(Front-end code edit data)
────────────────────────────────────────

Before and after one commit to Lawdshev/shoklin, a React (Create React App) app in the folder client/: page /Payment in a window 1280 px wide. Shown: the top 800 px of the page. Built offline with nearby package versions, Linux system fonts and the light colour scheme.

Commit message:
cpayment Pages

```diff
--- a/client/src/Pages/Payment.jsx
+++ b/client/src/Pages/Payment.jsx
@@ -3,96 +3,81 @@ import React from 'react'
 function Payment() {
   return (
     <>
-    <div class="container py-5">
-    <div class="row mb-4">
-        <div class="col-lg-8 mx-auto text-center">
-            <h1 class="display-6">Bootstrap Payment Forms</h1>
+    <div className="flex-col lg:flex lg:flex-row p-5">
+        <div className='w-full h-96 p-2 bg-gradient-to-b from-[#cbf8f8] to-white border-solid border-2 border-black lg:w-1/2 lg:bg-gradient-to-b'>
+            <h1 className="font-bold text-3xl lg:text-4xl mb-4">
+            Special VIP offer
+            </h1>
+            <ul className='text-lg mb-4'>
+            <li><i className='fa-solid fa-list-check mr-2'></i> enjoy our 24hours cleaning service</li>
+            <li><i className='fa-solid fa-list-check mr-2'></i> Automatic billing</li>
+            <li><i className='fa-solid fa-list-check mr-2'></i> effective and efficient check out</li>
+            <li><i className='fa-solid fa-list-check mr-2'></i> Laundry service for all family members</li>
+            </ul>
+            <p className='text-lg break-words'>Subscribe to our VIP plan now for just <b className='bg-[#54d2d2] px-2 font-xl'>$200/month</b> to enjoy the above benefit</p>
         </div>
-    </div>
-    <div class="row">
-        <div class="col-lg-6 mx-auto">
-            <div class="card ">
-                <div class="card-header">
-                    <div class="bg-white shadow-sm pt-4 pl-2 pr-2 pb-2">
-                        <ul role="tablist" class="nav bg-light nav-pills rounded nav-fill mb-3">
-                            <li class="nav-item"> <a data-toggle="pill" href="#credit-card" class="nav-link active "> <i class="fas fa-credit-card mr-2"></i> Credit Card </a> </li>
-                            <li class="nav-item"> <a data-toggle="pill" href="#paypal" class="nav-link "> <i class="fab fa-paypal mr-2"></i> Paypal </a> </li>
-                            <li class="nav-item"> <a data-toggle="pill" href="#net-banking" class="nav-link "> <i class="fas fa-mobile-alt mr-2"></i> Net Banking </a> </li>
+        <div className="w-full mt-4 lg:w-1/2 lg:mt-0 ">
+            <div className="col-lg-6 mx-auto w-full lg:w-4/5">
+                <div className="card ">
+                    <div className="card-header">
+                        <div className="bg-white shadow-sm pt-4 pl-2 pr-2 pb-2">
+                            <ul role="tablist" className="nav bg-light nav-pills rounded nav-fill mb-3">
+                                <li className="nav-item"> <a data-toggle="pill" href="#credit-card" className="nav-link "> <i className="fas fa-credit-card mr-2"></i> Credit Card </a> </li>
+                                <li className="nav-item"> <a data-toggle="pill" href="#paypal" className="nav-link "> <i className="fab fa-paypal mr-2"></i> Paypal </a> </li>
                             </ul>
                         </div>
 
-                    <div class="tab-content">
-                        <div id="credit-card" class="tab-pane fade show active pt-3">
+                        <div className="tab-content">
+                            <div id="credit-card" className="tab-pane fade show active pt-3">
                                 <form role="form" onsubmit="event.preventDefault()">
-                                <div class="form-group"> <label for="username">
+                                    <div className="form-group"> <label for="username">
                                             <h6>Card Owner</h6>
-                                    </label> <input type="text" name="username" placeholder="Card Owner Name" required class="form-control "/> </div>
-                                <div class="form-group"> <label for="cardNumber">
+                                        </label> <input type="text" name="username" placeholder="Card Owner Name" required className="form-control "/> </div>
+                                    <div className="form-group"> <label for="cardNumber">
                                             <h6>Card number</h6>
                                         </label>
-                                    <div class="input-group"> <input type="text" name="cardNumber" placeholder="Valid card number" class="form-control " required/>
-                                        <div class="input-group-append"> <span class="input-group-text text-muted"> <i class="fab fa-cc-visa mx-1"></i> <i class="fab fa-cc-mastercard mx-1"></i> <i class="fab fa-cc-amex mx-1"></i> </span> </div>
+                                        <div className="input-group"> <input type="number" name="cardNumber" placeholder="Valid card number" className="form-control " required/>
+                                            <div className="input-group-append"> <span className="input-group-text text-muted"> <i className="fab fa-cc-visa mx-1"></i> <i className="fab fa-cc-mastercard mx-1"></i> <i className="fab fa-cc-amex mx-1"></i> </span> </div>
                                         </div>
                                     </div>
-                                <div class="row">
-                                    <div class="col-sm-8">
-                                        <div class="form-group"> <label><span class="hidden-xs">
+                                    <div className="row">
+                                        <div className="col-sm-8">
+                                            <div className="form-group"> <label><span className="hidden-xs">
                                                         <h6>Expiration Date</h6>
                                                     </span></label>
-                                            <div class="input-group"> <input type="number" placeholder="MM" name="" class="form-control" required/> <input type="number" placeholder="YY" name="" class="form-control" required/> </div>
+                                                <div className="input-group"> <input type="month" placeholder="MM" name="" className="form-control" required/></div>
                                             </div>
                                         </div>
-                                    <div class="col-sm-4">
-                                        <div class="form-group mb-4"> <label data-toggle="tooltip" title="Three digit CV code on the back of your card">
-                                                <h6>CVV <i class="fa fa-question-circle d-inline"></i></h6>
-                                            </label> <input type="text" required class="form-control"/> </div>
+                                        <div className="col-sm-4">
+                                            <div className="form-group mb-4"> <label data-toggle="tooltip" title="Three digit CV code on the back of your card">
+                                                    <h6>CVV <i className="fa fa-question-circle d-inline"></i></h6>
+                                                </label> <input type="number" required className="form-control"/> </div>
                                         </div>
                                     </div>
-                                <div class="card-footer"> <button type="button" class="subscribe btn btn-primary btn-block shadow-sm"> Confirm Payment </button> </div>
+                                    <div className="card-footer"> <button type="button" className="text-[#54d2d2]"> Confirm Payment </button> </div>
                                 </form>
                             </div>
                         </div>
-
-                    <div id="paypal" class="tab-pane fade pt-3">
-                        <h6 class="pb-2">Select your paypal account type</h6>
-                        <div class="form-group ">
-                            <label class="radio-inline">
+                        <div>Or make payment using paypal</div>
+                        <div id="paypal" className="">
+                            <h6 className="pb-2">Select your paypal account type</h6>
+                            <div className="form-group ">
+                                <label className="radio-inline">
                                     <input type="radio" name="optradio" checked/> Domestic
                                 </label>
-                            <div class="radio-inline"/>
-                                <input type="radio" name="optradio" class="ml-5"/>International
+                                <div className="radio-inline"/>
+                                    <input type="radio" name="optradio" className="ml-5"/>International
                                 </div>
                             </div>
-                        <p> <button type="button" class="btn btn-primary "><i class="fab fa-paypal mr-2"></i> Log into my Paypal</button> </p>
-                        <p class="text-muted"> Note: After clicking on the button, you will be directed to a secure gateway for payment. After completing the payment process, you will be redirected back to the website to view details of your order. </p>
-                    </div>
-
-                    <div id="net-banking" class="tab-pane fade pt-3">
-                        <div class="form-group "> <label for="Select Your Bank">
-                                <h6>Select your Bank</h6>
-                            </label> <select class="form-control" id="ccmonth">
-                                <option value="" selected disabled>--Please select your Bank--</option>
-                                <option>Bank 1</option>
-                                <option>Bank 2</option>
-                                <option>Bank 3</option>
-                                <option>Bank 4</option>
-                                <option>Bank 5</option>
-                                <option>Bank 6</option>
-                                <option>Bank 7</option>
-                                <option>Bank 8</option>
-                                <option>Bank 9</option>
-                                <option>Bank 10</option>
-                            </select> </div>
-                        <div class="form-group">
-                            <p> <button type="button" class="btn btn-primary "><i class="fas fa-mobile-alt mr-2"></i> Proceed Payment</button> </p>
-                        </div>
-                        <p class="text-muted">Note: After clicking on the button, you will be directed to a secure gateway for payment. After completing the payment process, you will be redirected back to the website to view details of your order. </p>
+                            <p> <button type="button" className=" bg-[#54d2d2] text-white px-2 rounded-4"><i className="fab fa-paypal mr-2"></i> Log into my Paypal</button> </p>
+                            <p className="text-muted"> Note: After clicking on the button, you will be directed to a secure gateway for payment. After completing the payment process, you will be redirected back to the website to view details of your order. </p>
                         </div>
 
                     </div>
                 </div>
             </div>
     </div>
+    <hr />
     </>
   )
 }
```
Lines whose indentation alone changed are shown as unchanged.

────────────────────────────────────────

▸ **Your objective**:
Wherever the string "enjoy" occurs in the entries, copy that whole line.

▸ **Exercise solution**:
+            <li><i className='fa-solid fa-list-check mr-2'></i> enjoy our 24hours cleaning service</li>
+            <p className='text-lg break-words'>Subscribe to our VIP plan now for just <b className='bg-[#54d2d2] px-2 font-xl'>$200/month</b> to enjoy the above benefit</p>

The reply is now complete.